_TASK GOAL_: In the data that follows, determine how many lines contain the word "presentation", and give only that number.

_PROVIDED INFORMATION_:
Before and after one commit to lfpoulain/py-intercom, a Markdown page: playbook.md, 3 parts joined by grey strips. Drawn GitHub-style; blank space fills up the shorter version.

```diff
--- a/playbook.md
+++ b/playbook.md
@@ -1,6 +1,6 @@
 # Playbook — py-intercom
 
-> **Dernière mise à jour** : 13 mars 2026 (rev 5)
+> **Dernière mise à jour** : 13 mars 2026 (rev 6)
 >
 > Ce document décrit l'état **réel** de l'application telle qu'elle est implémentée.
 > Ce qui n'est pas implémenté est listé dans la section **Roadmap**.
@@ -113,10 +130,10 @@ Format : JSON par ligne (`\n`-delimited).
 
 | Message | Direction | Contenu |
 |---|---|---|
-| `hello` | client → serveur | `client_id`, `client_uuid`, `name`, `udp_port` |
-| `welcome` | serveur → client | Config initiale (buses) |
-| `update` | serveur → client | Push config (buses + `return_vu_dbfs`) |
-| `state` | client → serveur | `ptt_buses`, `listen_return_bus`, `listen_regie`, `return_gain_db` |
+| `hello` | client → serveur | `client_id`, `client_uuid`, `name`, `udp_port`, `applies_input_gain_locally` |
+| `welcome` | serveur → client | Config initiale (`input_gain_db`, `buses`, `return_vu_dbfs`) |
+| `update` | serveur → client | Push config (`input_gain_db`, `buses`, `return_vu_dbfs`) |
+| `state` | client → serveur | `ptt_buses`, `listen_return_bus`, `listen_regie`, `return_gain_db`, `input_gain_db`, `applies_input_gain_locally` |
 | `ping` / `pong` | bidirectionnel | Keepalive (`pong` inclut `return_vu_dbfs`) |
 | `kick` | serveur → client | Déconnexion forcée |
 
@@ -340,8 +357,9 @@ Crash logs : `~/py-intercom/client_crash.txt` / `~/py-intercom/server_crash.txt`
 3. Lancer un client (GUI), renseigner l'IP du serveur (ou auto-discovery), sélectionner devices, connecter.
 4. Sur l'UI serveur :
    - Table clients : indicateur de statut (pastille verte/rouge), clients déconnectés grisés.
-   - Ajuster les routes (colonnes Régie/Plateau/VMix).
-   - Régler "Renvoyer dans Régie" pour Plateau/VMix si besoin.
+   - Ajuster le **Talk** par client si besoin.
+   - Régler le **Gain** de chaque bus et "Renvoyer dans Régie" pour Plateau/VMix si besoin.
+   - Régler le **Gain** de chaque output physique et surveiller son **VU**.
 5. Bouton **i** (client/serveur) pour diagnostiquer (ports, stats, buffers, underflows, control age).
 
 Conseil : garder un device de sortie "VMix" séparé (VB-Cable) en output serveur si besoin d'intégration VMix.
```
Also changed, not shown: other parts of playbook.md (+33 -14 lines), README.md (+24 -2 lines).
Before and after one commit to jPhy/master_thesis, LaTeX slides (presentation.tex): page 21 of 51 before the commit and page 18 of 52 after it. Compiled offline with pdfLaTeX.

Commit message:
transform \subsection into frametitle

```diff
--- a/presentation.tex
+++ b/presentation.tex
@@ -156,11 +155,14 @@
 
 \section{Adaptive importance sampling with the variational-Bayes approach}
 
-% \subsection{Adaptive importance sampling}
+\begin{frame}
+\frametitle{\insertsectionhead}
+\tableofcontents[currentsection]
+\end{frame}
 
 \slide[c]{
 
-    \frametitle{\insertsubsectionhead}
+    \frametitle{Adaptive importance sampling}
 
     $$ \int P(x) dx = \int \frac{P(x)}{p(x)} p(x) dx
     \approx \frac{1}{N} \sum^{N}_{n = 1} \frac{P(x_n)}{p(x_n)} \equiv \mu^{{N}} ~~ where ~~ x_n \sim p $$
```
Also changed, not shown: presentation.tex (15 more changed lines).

_ANSWER BOX_: 4